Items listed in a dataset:

━━━━━━━━━━━━━━━━━━━━

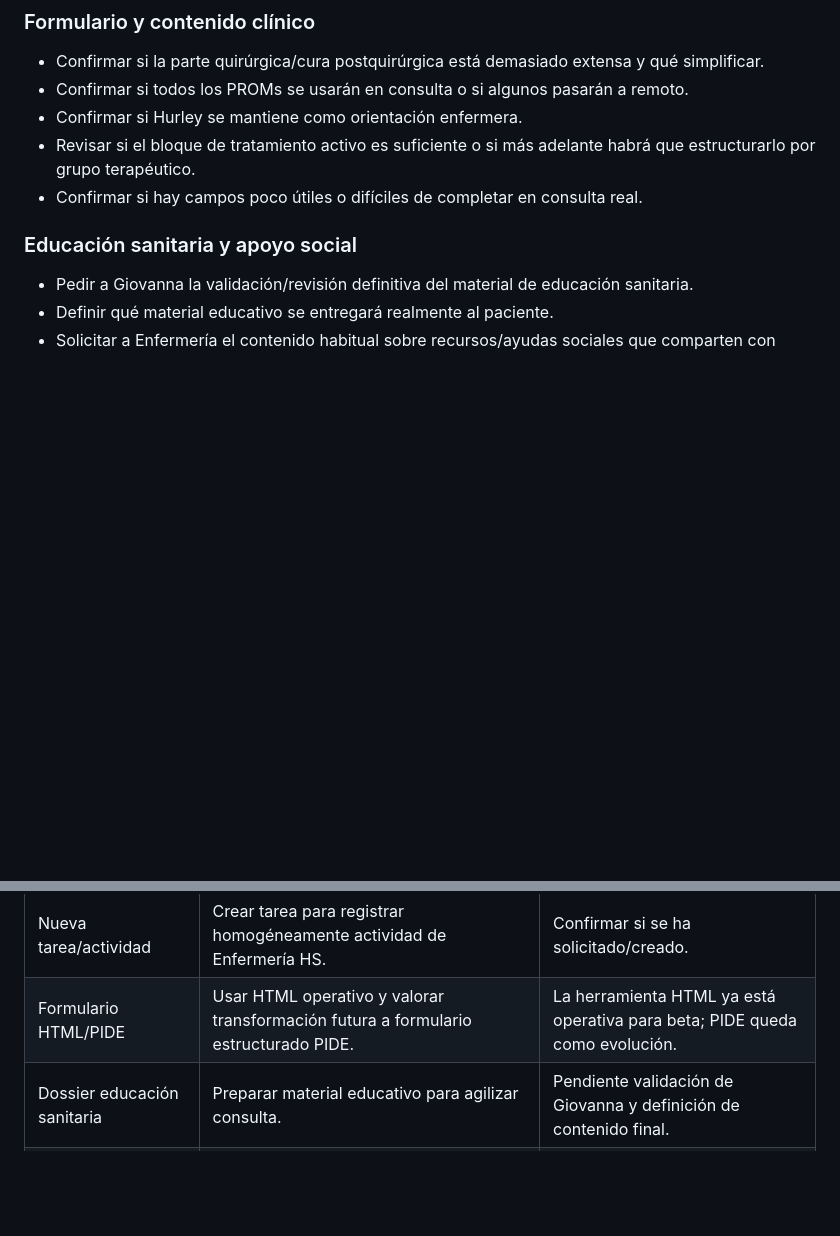
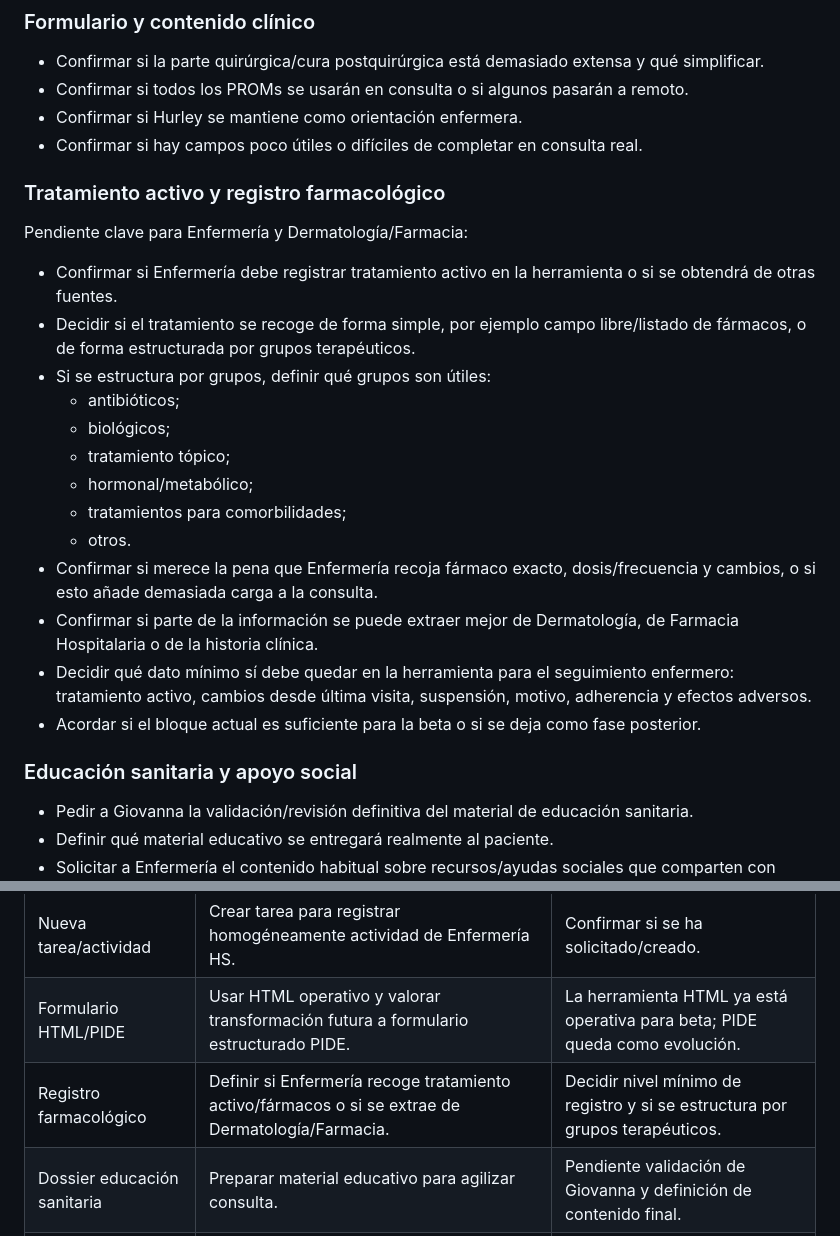
Before and after one commit to b32majus/Enfermeria_HS_HUVRocio, a Markdown page: docs/MANUAL_USUARIO_ENFERMERIA_HS.md, 2 parts joined by grey strips. GitHub-like rendering; blank space fills up the shorter version.

Commit message:
docs: añade preguntas sobre registro farmacologico

```diff
--- a/docs/MANUAL_USUARIO_ENFERMERIA_HS.md
+++ b/docs/MANUAL_USUARIO_ENFERMERIA_HS.md
@@ -261,8 +261,25 @@ La acción:
 - Confirmar si la parte quirúrgica/cura postquirúrgica está demasiado extensa y qué simplificar.
 - Confirmar si todos los PROMs se usarán en consulta o si algunos pasarán a remoto.
 - Confirmar si Hurley se mantiene como orientación enfermera.
-- Revisar si el bloque de tratamiento activo es suficiente o si más adelante habrá que estructurarlo por grupo terapéutico.
 - Confirmar si hay campos poco útiles o difíciles de completar en consulta real.
+
+### Tratamiento activo y registro farmacológico
+
+Pendiente clave para Enfermería y Dermatología/Farmacia:
+
+- Confirmar si Enfermería debe registrar tratamiento activo en la herramienta o si se obtendrá de otras fuentes.
+- Decidir si el tratamiento se recoge de forma simple, por ejemplo campo libre/listado de fármacos, o de forma estructurada por grupos terapéuticos.
+- Si se estructura por grupos, definir qué grupos son útiles:
+  - antibióticos;
+  - biológicos;
+  - tratamiento tópico;
+  - hormonal/metabólico;
+  - tratamientos para comorbilidades;
+  - otros.
+- Confirmar si merece la pena que Enfermería recoja fármaco exacto, dosis/frecuencia y cambios, o si esto añade demasiada carga a la consulta.
+- Confirmar si parte de la información se puede extraer mejor de Dermatología, de Farmacia Hospitalaria o de la historia clínica.
+- Decidir qué dato mínimo sí debe quedar en la herramienta para el seguimiento enfermero: tratamiento activo, cambios desde última visita, suspensión, motivo, adherencia y efectos adversos.
+- Acordar si el bloque actual es suficiente para la beta o si se deja como fase posterior.
 
 ### Educación sanitaria y apoyo social
 
@@ -297,6 +314,7 @@ La acción:
 | Agenda específica Enfermería HS | Agenda ya creada/prevista, pendiente de uso estructurado. | Confirmar cómo se activa y quién gestiona huecos. |
 | Nueva tarea/actividad | Crear tarea para registrar homogéneamente actividad de Enfermería HS. | Confirmar si se ha solicitado/creado. |
 | Formulario HTML/PIDE | Usar HTML operativo y valorar transformación futura a formulario estructurado PIDE. | La herramienta HTML ya está operativa para beta; PIDE queda como evolución. |
+| Registro farmacológico | Definir si Enfermería recoge tratamiento activo/fármacos o si se extrae de Dermatología/Farmacia. | Decidir nivel mínimo de registro y si se estructura por grupos terapéuticos. |
 | Dossier educación sanitaria | Preparar material educativo para agilizar consulta. | Pendiente validación de Giovanna y definición de contenido final. |
 | Material ayudas sociales | Preparar documento de recursos/ayudas sociales para pacientes. | Pedir a Enfermería contenido habitual y responsable de preparación. |
 | DLQI/PROMs remotos | Valorar recogida remota para que Enfermería incorpore puntuación. | Fase posterior con Microsoft Forms/QR. |
```
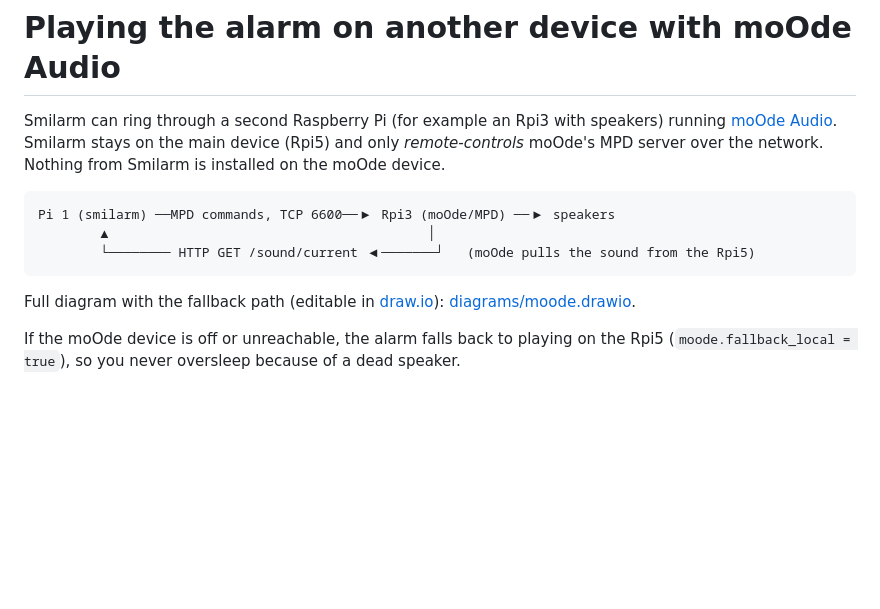
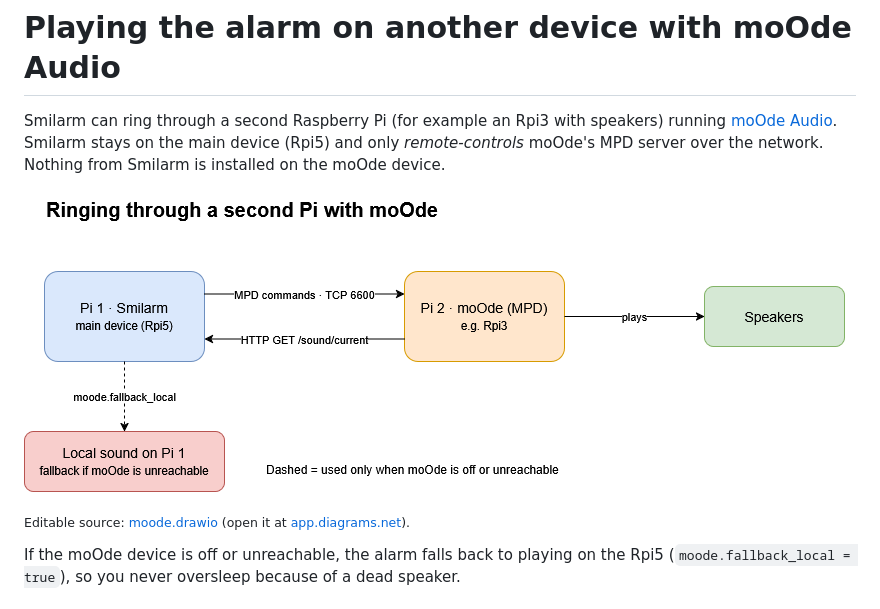
Before and after one commit to akimerslys/smilarm, a Markdown page: docs/moode.md, the part around the change. GitHub-like rendering; pictures changed too: docs/diagrams/moode.png (added); blank space fills up the shorter version.

````diff
--- a/docs/moode.md
+++ b/docs/moode.md
@@ -4,12 +4,9 @@ Smilarm can ring through a second Raspberry Pi (for example an Rpi3 with speaker
 [moOde Audio](https://moodeaudio.org). Smilarm stays on the main device (Rpi5) and only *remote-controls*
 moOde's MPD server over the network. Nothing from Smilarm is installed on the moOde device.
 
-```
-Pi 1 (smilarm) ──MPD commands, TCP 6600──▶ Rpi3 (moOde/MPD) ──▶ speakers
-        ▲                                         │
-        └──────── HTTP GET /sound/current ◀───────┘   (moOde pulls the sound from the Rpi5)
-```
-Full diagram with the fallback path (editable in [draw.io](https://app.diagrams.net)): [diagrams/moode.drawio](diagrams/moode.drawio).
+![Ringing through a second Pi with moOde](diagrams/moode.png)
+
+<sub>Editable source: [moode.drawio](diagrams/moode.drawio) (open it at [app.diagrams.net](https://app.diagrams.net)).</sub>
 
 If the moOde device is off or unreachable, the alarm falls back to playing on the Rpi5
 (`moode.fallback_local = true`), so you never oversleep because of a dead speaker.
````
Also changed, not shown: README.md (+3 -6 lines), docs/diagrams/overview.png (added).
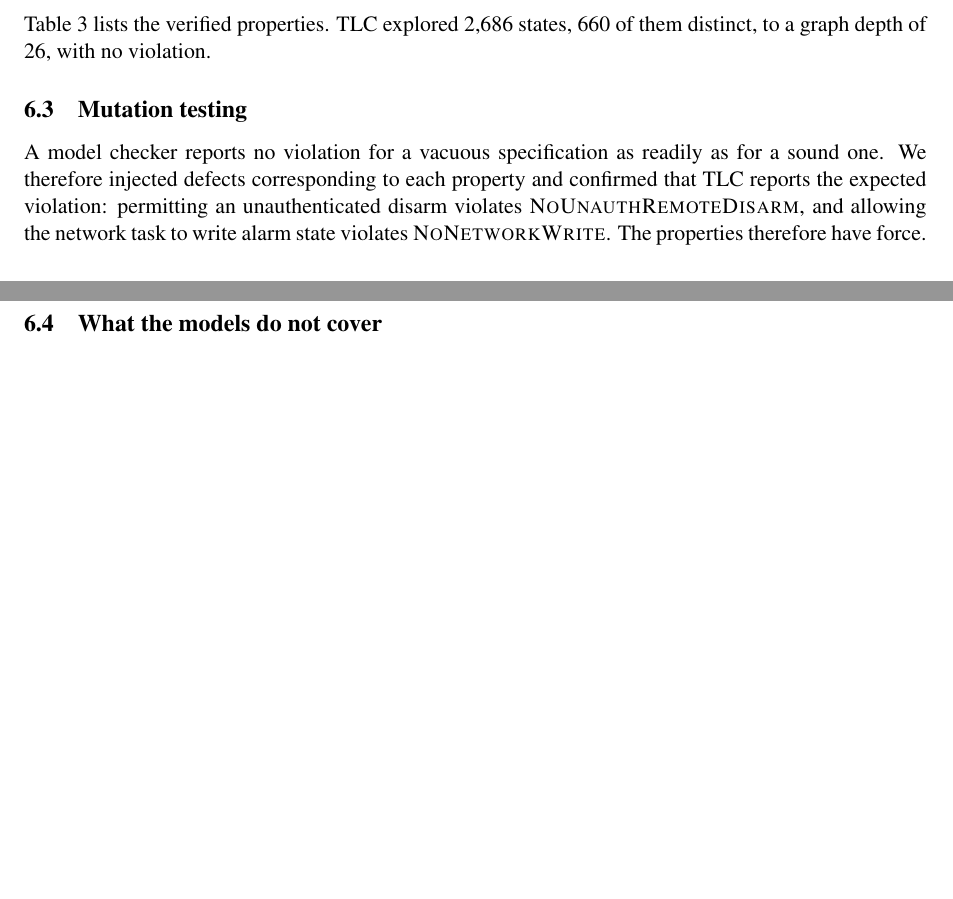
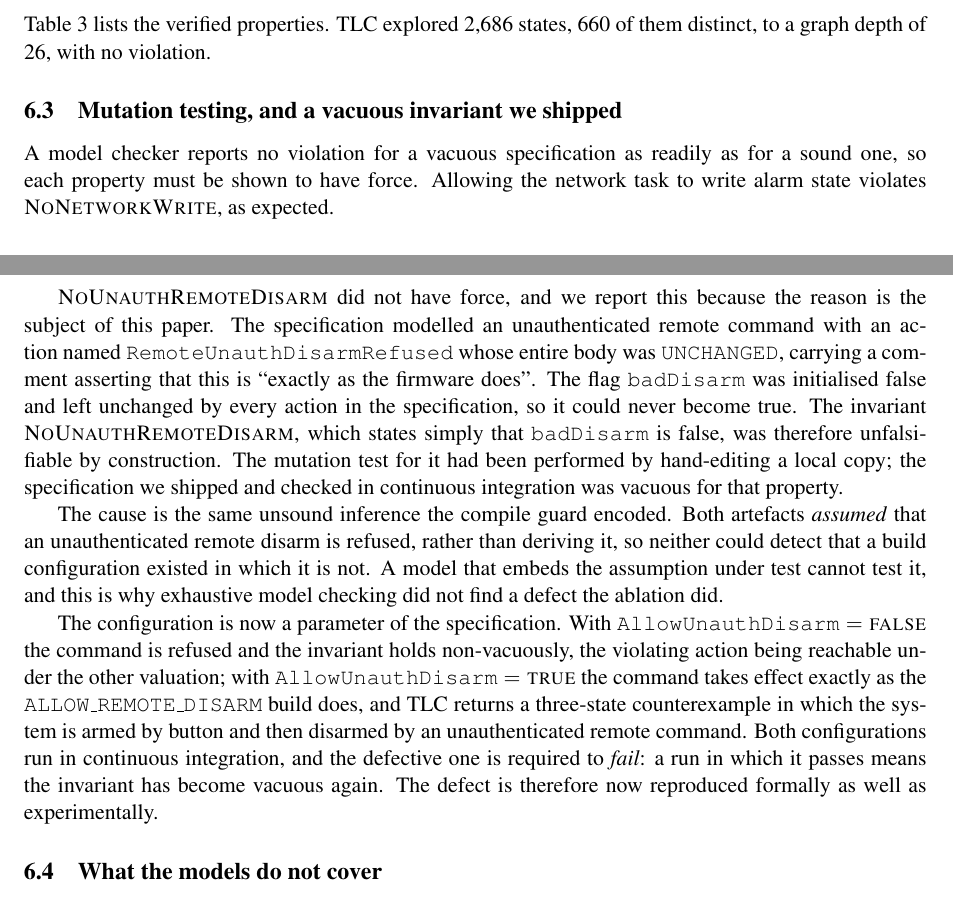
Before and after one commit to mdhumayun7/Smart-Home-Automation, a LaTeX paper (paper/manuscript.tex, which reads formal/AlarmFSM.cfg): two parts of pages 10 and 11 of 28 before the commit and two parts of pages 10 and 11 of 29 after it, joined at a grey line, cut so that both start at the same text, the shorter picture padded with empty space. Compiled offline with pdfLaTeX.

Commit message:
Fix a vacuous invariant in the shipped TLA+ specification
NoUnauthRemoteDisarm could not fail. The action modelling an unauthenticated
remote command had a body of UNCHANGED, with a comment asserting this is
'exactly as the firmware does', and badDisarm was initialised false and left
unchanged by every action in the specification. The invariant states only
that badDisarm is false, so it was unfalsifiable by construction. The
mutation test for it had been done by hand-editing a local copy; what shipped
and ran in CI was vacuous.

The cause is the same unsound inference the compile guard encoded. Both
artefacts assumed that unauthenticated remote disarm is refused rather than
deriving it, so neither could detect a build configuration in which it is
not. A model that embeds the assumption under test cannot test it, which is
why exhaustive model checking missed a defect the ablation found.

The build configuration is now a parameter. With AllowUnauthDisarm = FALSE
the invariant holds non-vacuously, the violating action being reachable under
the other valuation. With TRUE, TLC returns a three-state counterexample:
armed by button, then disarmed by an unauthenticated remote command. Both
configurations run in run_tlc.sh and the defective one is required to fail,
so a passing run there is treated as the invariant going vacuous again.

This is a third instance of the paper's central claim, and the most pointed,
since it is a defect in the verification rather than in the system.

```diff
--- a/formal/AlarmFSM.cfg
+++ b/formal/AlarmFSM.cfg
@@ -1,7 +1,9 @@
 \* TLC configuration for AlarmFSM.
 SPECIFICATION Spec
 
-CONSTANT MaxCtr = 4
+CONSTANTS
+  MaxCtr = 4
+  AllowUnauthDisarm = FALSE
 
 INVARIANT TypeOK
 INVARIANT NoUnauthRemoteDisarm
--- a/paper/manuscript.tex
+++ b/paper/manuscript.tex
@@ -689,13 +694,37 @@ Property & Type & Statement \\
 \end{tabular}
 \end{table}
 
-\subsection{Mutation testing}
-
-A model checker reports no violation for a vacuous specification as readily as for a sound one.
-We therefore injected defects corresponding to each property and confirmed that TLC reports the
-expected violation: permitting an unauthenticated disarm violates
-\textsc{NoUnauthRemoteDisarm}, and allowing the network task to write alarm state violates
-\textsc{NoNetworkWrite}. The properties therefore have force.
+\subsection{Mutation testing, and a vacuous invariant we shipped}\label{sec:vacuity}
+
+A model checker reports no violation for a vacuous specification as readily as for a sound one,
+so each property must be shown to have force. Allowing the network task to write alarm state
+violates \textsc{NoNetworkWrite}, as expected.
+
+\textsc{NoUnauthRemoteDisarm} did not have force, and we report this because the reason is the
+subject of this paper. The specification modelled an unauthenticated remote command with an
+action named \texttt{RemoteUnauthDisarmRefused} whose entire body was
+\texttt{UNCHANGED}, carrying a comment asserting that this is ``exactly as the firmware does''.
+The flag \texttt{badDisarm} was initialised false and left unchanged by every action in the
+specification, so it could never become true. The invariant
+$\textsc{NoUnauthRemoteDisarm}$, which states simply that \texttt{badDisarm} is false, was
+therefore unfalsifiable by construction. The mutation test for it had been performed by hand-editing a local copy; the
+specification we shipped and checked in continuous integration was vacuous for that property.
+
+The cause is the same unsound inference the compile guard encoded. Both artefacts
+\emph{assumed} that an unauthenticated remote disarm is refused, rather than deriving it, so
+neither could detect that a build configuration existed in which it is not. A model that
+embeds the assumption under test cannot test it, and this is why exhaustive model checking did
+not find a defect the ablation did.
+
+The configuration is now a parameter of the specification. With
+$\texttt{AllowUnauthDisarm} = \textsc{false}$ the command is refused and the invariant holds
+non-vacuously, the violating action being reachable under the other valuation; with
+$\texttt{AllowUnauthDisarm} = \textsc{true}$ the command takes effect exactly as the
+\texttt{ALLOW\_REMOTE\_DISARM} build does, and TLC returns a three-state counterexample in which
+the system is armed by button and then disarmed by an unauthenticated remote command. Both
+configurations run in continuous integration, and the defective one is required to \emph{fail}:
+a run in which it passes means the invariant has become vacuous again. The defect is therefore
+now reproduced formally as well as experimentally.
 
 \subsection{What the models do not cover}
 
```
Also changed, not shown: formal/AlarmFSM_unsafe.cfg (added, +12 -0 lines), paper/manuscript.pdf, paper/manuscript.tex (9 more changed lines), 12 other files.
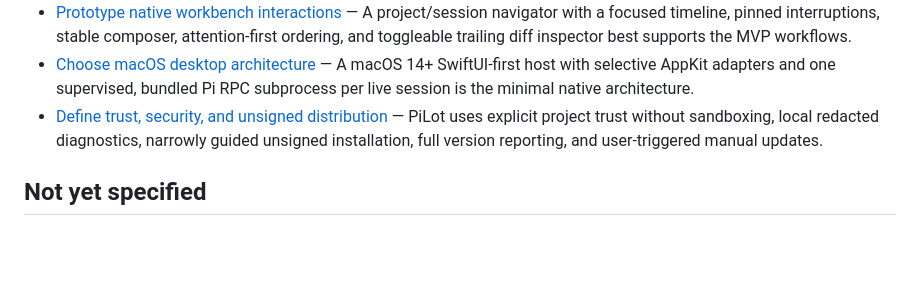
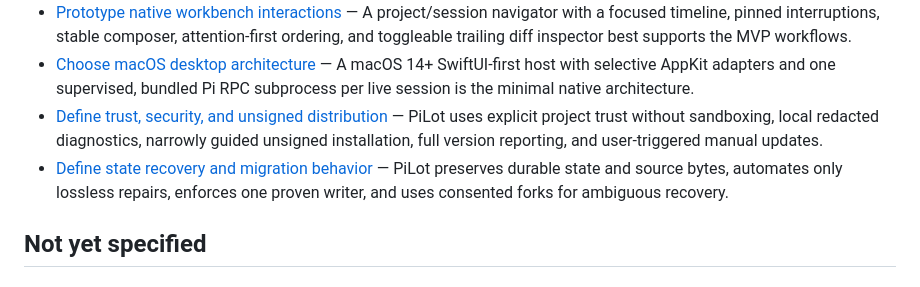
Before and after one commit to hafiezul/PiLot, a Markdown page: .scratch/pi-desktop-workbench/map.md, the part around the change. Rendered like a GitHub page; blank space fills up the shorter version.

Commit message:
Update state recovery and migration documentation for PiLot desktop workbench
- Added a new section in map.md to reference the resolved issue on defining state recovery and migration behavior, outlining key principles for preserving and repairing session data.
- Updated the status of the state recovery issue to resolved and included comprehensive guidelines on session recovery, repair processes, and settings persistence.
- Expanded the documentation to clarify the durable recovery contract and the handling of forks, imports, and migrations within PiLot.

```diff
--- a/.scratch/pi-desktop-workbench/map.md
+++ b/.scratch/pi-desktop-workbench/map.md
@@ -28,6 +28,7 @@ A standalone, decision-ready product, UX, and technical specification for an uns
 - [Prototype native workbench interactions](issues/07-prototype-workbench-interactions.md) — A project/session navigator with a focused timeline, pinned interruptions, stable composer, attention-first ordering, and toggleable trailing diff inspector best supports the MVP workflows.
 - [Choose macOS desktop architecture](issues/08-choose-desktop-architecture.md) — A macOS 14+ SwiftUI-first host with selective AppKit adapters and one supervised, bundled Pi RPC subprocess per live session is the minimal native architecture.
 - [Define trust, security, and unsigned distribution](issues/09-define-trust-and-distribution.md) — PiLot uses explicit project trust without sandboxing, local redacted diagnostics, narrowly guided unsigned installation, full version reporting, and user-triggered manual updates.
+- [Define state recovery and migration behavior](issues/11-define-state-recovery-and-migration.md) — PiLot preserves durable state and source bytes, automates only lossless repairs, enforces one proven writer, and uses consented forks for ambiguous recovery.
 
 ## Not yet specified
 
```
Also changed, not shown: 1 other file.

━━━━━━━━━━━━━━━━━━━━

Problem to solve: The count alone is needed: how many lines of these entries contain the word "NoUnauthRemoteDisarm"?

Exercise solution: 5